MATERIAL FOR THIS TASK:
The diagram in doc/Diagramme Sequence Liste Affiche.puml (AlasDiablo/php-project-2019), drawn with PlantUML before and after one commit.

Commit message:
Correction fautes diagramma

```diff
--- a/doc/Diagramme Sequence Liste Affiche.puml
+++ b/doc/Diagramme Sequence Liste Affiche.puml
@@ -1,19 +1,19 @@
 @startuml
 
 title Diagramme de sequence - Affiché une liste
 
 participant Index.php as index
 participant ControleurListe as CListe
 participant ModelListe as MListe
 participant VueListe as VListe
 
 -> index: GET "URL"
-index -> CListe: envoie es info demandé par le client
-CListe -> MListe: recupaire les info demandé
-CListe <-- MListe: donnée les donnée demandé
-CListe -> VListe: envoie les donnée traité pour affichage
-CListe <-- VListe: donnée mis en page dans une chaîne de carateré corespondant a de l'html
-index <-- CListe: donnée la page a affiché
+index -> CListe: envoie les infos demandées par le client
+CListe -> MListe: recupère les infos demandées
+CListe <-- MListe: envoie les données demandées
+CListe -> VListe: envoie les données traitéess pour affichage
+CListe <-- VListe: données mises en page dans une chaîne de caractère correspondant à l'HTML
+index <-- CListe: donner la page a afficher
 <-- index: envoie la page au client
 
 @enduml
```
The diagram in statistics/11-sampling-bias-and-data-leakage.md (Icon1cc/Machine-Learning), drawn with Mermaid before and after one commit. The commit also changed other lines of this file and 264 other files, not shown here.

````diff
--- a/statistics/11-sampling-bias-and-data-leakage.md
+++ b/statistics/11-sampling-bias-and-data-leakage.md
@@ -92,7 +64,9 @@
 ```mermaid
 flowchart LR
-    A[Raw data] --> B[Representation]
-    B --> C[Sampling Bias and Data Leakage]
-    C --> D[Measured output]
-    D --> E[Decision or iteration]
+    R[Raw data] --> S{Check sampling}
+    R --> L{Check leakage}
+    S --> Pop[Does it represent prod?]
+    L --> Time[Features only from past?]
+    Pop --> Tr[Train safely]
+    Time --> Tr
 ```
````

WHAT YOU WILL DO: Copy out the lines of the data where the word "page" can be found.

OUTPUT FOR THIS TASK:
-CListe <-- VListe: donnée mis en page dans une chaîne de carateré corespondant a de l'html
-index <-- CListe: donnée la page a affiché
+CListe <-- VListe: données mises en page dans une chaîne de caractère correspondant à l'HTML
+index <-- CListe: donner la page a afficher
 <-- index: envoie la page au client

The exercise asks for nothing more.